Four ounces of water with 20 drops of E. purpurea solution every 2 hours on the first day (a proprietary blend, known as Echinagard), and the same dose 3 times/day on the next nine days of the study was given to the treatment group. Subjects recorded symptoms in a daily diary at the beginning of the study and on day 10. Only 40% of the Echinacea group developed fully expressed symptoms of a cold compared with 60% in the placebo group. The authors concluded that Echinagard begun at the first sign of an upper respiratory tract infection inhibited progression and resulted in quicker relief of symptoms than placebo.

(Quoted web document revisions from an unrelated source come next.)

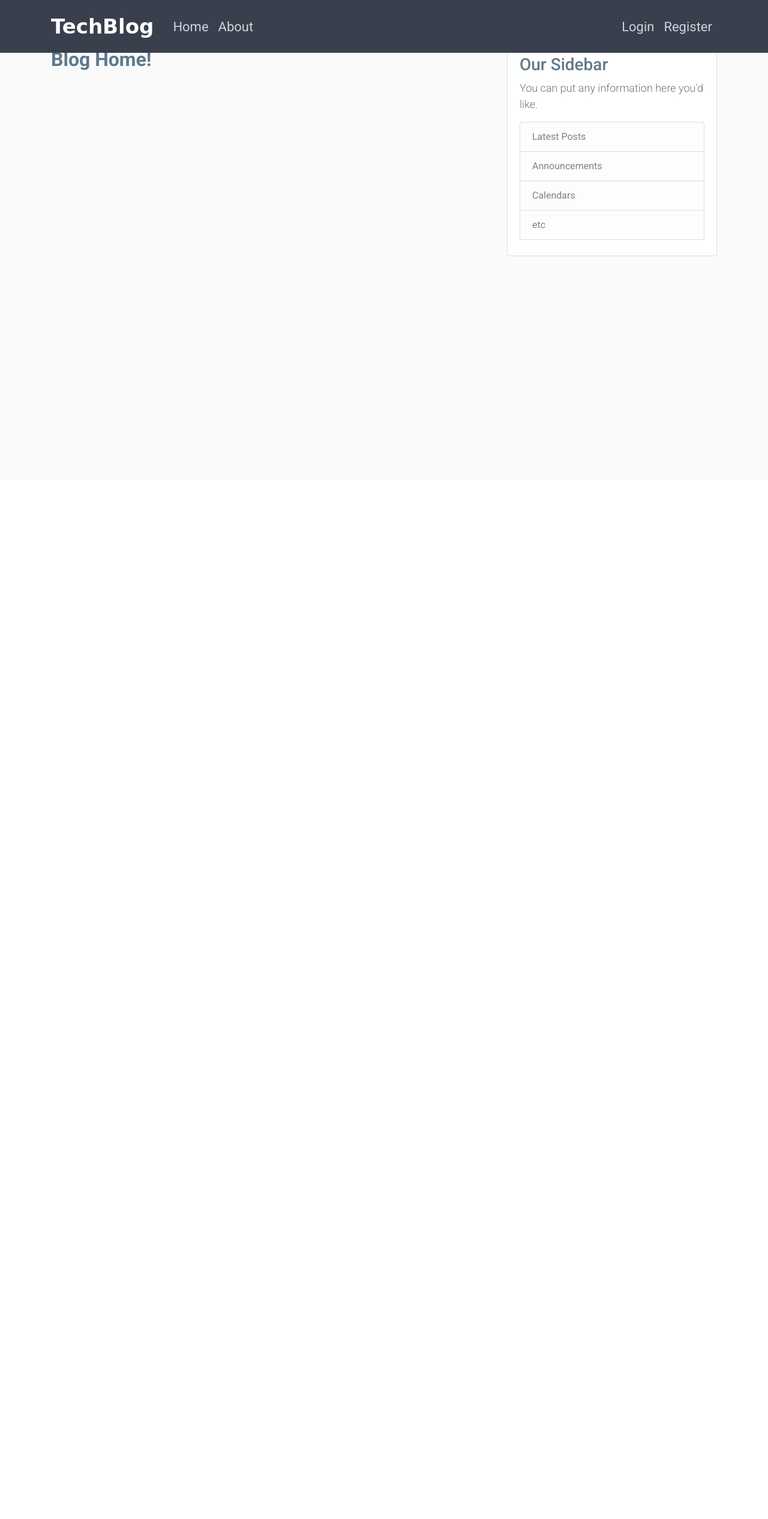
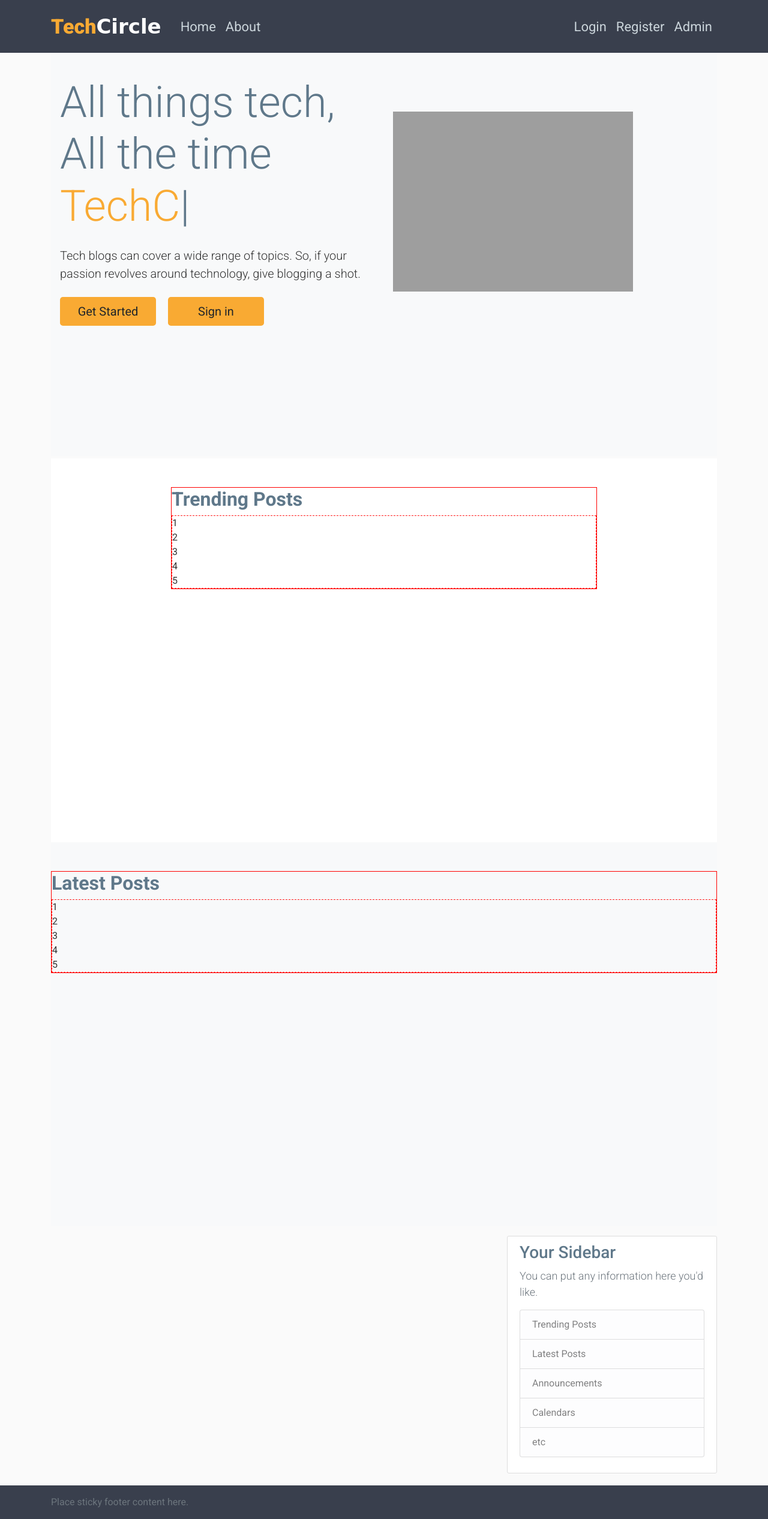
Before and after one commit to Yohannes90/Django-blog, a Django app: page / in a window 1280 px wide. Shown: the whole page at 60% size. Before the commit the page ends 427 px from the top, so only its background shows below. Run offline with Django 5.2, Linux system fonts and the light colour scheme; data that the repository does not hold is empty; some libraries are stand-ins or nearby versions; grey boxes are pictures that could not be loaded.

Commit message:
updating blog templates

```diff
--- a/django_project/blog/static/blog/main.css
+++ b/django_project/blog/static/blog/main.css
@@ -68,6 +68,7 @@ nav div a {
     height: 85vh;
 }
 
+.logo-half,
 .typing {
     color: #f9AA33;
 }
@@ -76,14 +77,14 @@ nav div a {
     background-color: #f9AA33;
     margin-right: 16px;
     width: 160px;
-    background-color: red !important;
 }
 
 /* trending section  */
 
 section.trending-section {
     height: 80vh;
-    background: red;
+    width: 100%;
+    padding: 30px 200px;
 }
 
 section .post-slider {
@@ -91,7 +92,8 @@ section .post-slider {
 
 }
 
-.main section.trending-section #ne {
+section.trending-section #ne {
+
     color: red;
     background: red;
     border: 1px solid red;
@@ -101,6 +103,13 @@ section .post-slider {
     border: 1px dashed red;
 
 }
+
+/* latest section */
+section.latest-section {
+    height: 80vh;
+    width: 100%;
+}
+
 
 
 /* content/post section */
--- a/django_project/blog/templates/blog/base.html
+++ b/django_project/blog/templates/blog/base.html
@@ -7,12 +7,17 @@
     <meta name="viewport" content="width=device-width, initial-scale=1, shrink-to-fit=no">
     <!-- Bootstrap CSS -->
     <link rel="stylesheet" href="https://cdn.jsdelivr.net/npm/bootstrap@4.6.2/dist/css/bootstrap.min.css" integrity="sha384-xOolHFLEh07PJGoPkLv1IbcEPTNtaed2xpHsD9ESMhqIYd0nLMwNLD69Npy4HI+N" crossorigin="anonymous">
-    <link rel="stylesheet" type="text/css" href="{% static 'blog/main.css' %}">
+    <link rel="stylesheet" type="text/css" href="{% static 'blog/main.css' %}?{% now "U" %}">
+    <!-- font-awsome CDN-->
+    {% comment %} <link rel="stylesheet" href="https://cdnjs.cloudflare.com/ajax/libs/font-awesome/6.5.1/css/all.min.css"> {% endcomment %}
+    <!-- slick CDN-->
+    {% comment %} <link rel="stylesheet" type="text/css" href="//cdn.jsdelivr.net/npm/slick-carousel@1.8.1/slick/slick.css"/> {% endcomment %}
+
 
     {% if title %}
-        <title>TechBlog - {{ title }}</title>
+        <title>TechShare - {{ title }}</title>
     {% else %}
-        <title>TechBlog</title>
+        <title>TechShare</title>
     {% endif %}
 
 </head>
@@ -20,7 +25,7 @@
     <header class="site-header">
         <nav class="navbar navbar-expand-md navbar-dark bg-steel fixed-top">
           <div class="container">
-            <a class="navbar-brand mr-4" href="{% url 'blog-home' %}">TechBlog</a>
+            <a class="navbar-brand mr-4" href="{% url 'blog-home' %}"><span class="logo-half">Tech</span>Circle</a>
             <button class="navbar-toggler" type="button" data-toggle="collapse" data-target="#navbarToggle" aria-controls="navbarToggle" aria-expanded="false" aria-label="Toggle navigation">
             <span class="navbar-toggler-icon"></span>
             </button>
@@ -31,25 +36,50 @@
               </div>
               <!-- Navbar Right Side -->
               <div class="navbar-nav">
-                <a class="nav-item nav-link" href="#">Login</a>
-                <a class="nav-item nav-link" href="#">Register</a>
+                <a class="nav-item nav-link" href="{% url 'login' %}">Login</a>
+                <a class="nav-item nav-link" href="{% url 'register' %}">Register</a>
+                <a class="nav-item nav-link" href="{% url 'admin:index' %}">Admin</a>
               </div>
             </div>
           </div>
         </nav>
       </header>
       <main role="main" class="container">
-        <div class="row">
+        {% if messages %}
+          {% for message in messages %}
+            <div class="alert alert-{{ message.tags }}">
+              {{ message }}
+            </div>
+          {% endfor %}
+        {% endif %}
+
+        {% block hero %}
+
+        {% endblock hero%}
+
+        {% block trending %}
+
+        {% endblock trending %}
+
+
+        {% block latest %}
+
+        {% endblock latest %}
+
+        <section class="post-section">
+          <div class="row mt-3">
             <div class="col-md-8">
               {% block content %}
 
               {% endblock %}
             </div>
+            <!--side bar-->
             <div class="col-md-4">
-            <div class="content-section">
-              <h3>Our Sidebar</h3>
+              <div class="content-section position-sticky" style="top: 9rem;">
+                <h3>Your Sidebar</h3>
                 <p class='text-muted'>You can put any information here you'd like.
                   <ul class="list-group">
+                    <li class="list-group-item list-group-item-light">Trending Posts</li>
                     <li class="list-group-item list-group-item-light">Latest Posts</li>
                     <li class="list-group-item list-group-item-light">Announcements</li>
                     <li class="list-group-item list-group-item-light">Calendars</li>
@@ -59,13 +89,27 @@
               </div>
             </div>
           </div>
+        </section>
       </main>
 
+    <footer class="footer bg-steel mt-auto py-3">
+    <div class="container">
+        <span class="text-muted">Place sticky footer content here.</span>
+    </div>
+    </footer>
 
-    <!-- Separate Popper and Bootstrap JS -->
+    <!-- typed JS -->
+    <script src="https://cdnjs.cloudflare.com/ajax/libs/typed.js/2.1.0/typed.umd.js" integrity="sha512-+2pW8xXU/rNr7VS+H62aqapfRpqFwnSQh9ap6THjsm41AxgA0MhFRtfrABS+Lx2KHJn82UOrnBKhjZOXpom2LQ==" crossorigin="anonymous" referrerpolicy="no-referrer"></script>
+    <script>
+        const typed = new Typed(".typing", {strings: ['', 'TechTalk.','TechShare.', 'TechCommunity.', 'TechCircle.'], typeSpeed: 100, BackSpeed: 100, loop: true })
+    </script>
+    <!-- Popper and Bootstrap JS -->
     <script src="https://cdn.jsdelivr.net/npm/jquery@3.5.1/dist/jquery.slim.min.js" integrity="sha384-DfXdz2htPH0lsSSs5nCTpuj/zy4C+OGpamoFVy38MVBnE+IbbVYUew+OrCXaRkfj" crossorigin="anonymous"></script>
     <script src="https://cdn.jsdelivr.net/npm/popper.js@1.16.1/dist/umd/popper.min.js" integrity="sha384-9/reFTGAW83EW2RDu2S0VKaIzap3H66lZH81PoYlFhbGU+6BZp6G7niu735Sk7lN" crossorigin="anonymous"></script>
     <script src="https://cdn.jsdelivr.net/npm/bootstrap@4.6.2/dist/js/bootstrap.min.js" integrity="sha384-+sLIOodYLS7CIrQpBjl+C7nPvqq+FbNUBDunl/OZv93DB7Ln/533i8e/mZXLi/P+" crossorigin="anonymous"></script>
 
+    <script type="text/javascript" src="//cdn.jsdelivr.net/npm/slick-carousel@1.8.1/slick/slick.min.js"></script>
+
+
 </body>
 </html>
--- a/django_project/blog/templates/blog/home.html
+++ b/django_project/blog/templates/blog/home.html
@@ -1,15 +1,80 @@
-{% extends "blog/base.html" %} {% block content %}
-<h1>Blog Home!</h1>
+{% extends "blog/base.html" %}
+<!--{% load static %}-->
+
+{% block hero %}
+    <section class="hero-section py-5 mb-1 bg-light">
+        <div class="container">
+            <div class="row align-items-center">
+                <div class="col-lg-6 mb-4 mb-lg-0">
+                    <h1 class="display-3 fw-bold">All things tech, All the time <br><span class="typing">TechCircle.</span></h1>
+                    <p class="lead my-4">Tech blogs can cover a wide range of topics. So, if your passion revolves around technology, give blogging a shot.</p>
+                    <a class="btn btn-lg" href="">Get Started</a>
+                    <a class="btn btn-lg" href="">Sign in</a>
+                </div>
+                <div class="col-lg-6"><img alt="" class="img-fluid" src="https://reutersinstitute.politics.ox.ac.uk/sites/default/files/2023-01/midjourney.jpg"></div>
+            </div>
+        </div>
+    </section>
+
+{% endblock hero %}
+
+{% block trending %}
+    <section class="trending-section py-5 bg-white">
+        <div class="post-slider">
+            <h1 class="slider-title">Trending Posts</h1>
+            <div class="post-wrapper">
+                <div class="post" id="nee">1</div>
+                <div class="post">2</div>
+                <div class="post">3</div>
+                <div class="post">4</div>
+                <div class="post">5</div>
+            </div>
+        </div>
+    </section>
+{% endblock trending %}
+
+{% block latest %}
+    <section class="latest-section py-5 bg-light">
+        <div class="post-slider">
+            <h1 class="slider-title">Latest Posts</h1>
+            <div class="post-wrapper">
+                <div class="post" id="nee">1</div>
+                <div class="post">2</div>
+                <div class="post">3</div>
+                <div class="post">4</div>
+                <div class="post">5</div>
+            </div>
+        </div>
+    </section>
+{% endblock latest %}
+
+{% block content %}
+{% comment %} <h1>Blog Home!</h1> {% endcomment %}
+
     {% for post in posts %}
-        <article class="media content-section">
-            <div class="media-body">
+        {% comment %} <article class="media content-section">
+            <div class="media-body card-body">
+                <img src="https://enviragallery.com/wp-content/uploads/2016/05/Set-Default-Featured-Image-300x145.jpg" class="card-img-top" alt="...">
+                <h2><a class="article-title" href="#">{{ post.title }}</a></h2>
+                <p class="article-content card-text">{{ post.content }}</p>
                 <div class="article-metadata">
                     <a class="mr-2" href="#">{{ post.author }}</a>
                     <small class="text-muted">{{ post.date_posted }}</small>
                 </div>
-                <h2><a class="article-title" href="#">{{ post.title }}</a></h2>
-                <p class="article-content">{{ post.content }}</p>
             </div>
-        </article>
+        </article> {% endcomment %}
+        <div class="card mb-4">
+            <div class="img-card">
+                <img src="https://enviragallery.com/wp-content/uploads/2016/05/Set-Default-Featured-Image-300x145.jpg" class="card-img-top" alt="...">
+            </div>
+            <div class="card-body">
+              <h4><a class="card-title" href="#">{{ post.title }}</a></h4>
+              <p class="card-text">{{ post.content }}</p>
+              <div class="article-metadata">
+                <a class="mr-2" href="#">{{ post.author }}</a>
+                <small class="text-muted">{{ post.date_posted|date:"F, d, Y"}}</small>
+              </div>
+            </div>
+          </div>
     {% endfor %}
 {% endblock content %}
```
Lines whose indentation alone changed are shown as unchanged.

The first study was criticized because using a questionnaire is too subjective, and there was no examination performed by a physician until after the symptoms had resolved. Also the reviewers found that the dosages were unclear. In the second study, the reviewers point out that it is unclear when the treatment began (was it day one or day three of the cold?). In spite of the shortcomings of these and the other four studies examined, the reviewers see potential in the use of Echinacea for upper respiratory infections.

E. Pallida root (900 mg. of liquid extract per day) or placebo was given to 160 subjects suffering from a cold lasting less than three days (Complement Ther Med 1997;5:40-2). Subjects were included in the study based on a questionnaire of upper respiratory tract infection symptoms. Subjects were evaluated by a physician at the beginning of the study, on day 3-4 of the study and 8-10 days after the study. A distinction was made between bacterial and viral infections using white blood cell counts. The authors determined that an elevated lymphocyte count indicated a viral infection and an elevated neutrophil count indicated a bacterial infection. The group that received the E. pallida root extract had a shorter duration of illness (9.8 compared to 13 days for bacterial infection and 9.1 compared to 13 days for viral infection). The authors also noted that symptom severity was less in the treated group.

Practitioners used to using natural health care already see the value. Echinacea is especially effective when given early—at the first signs of a cold.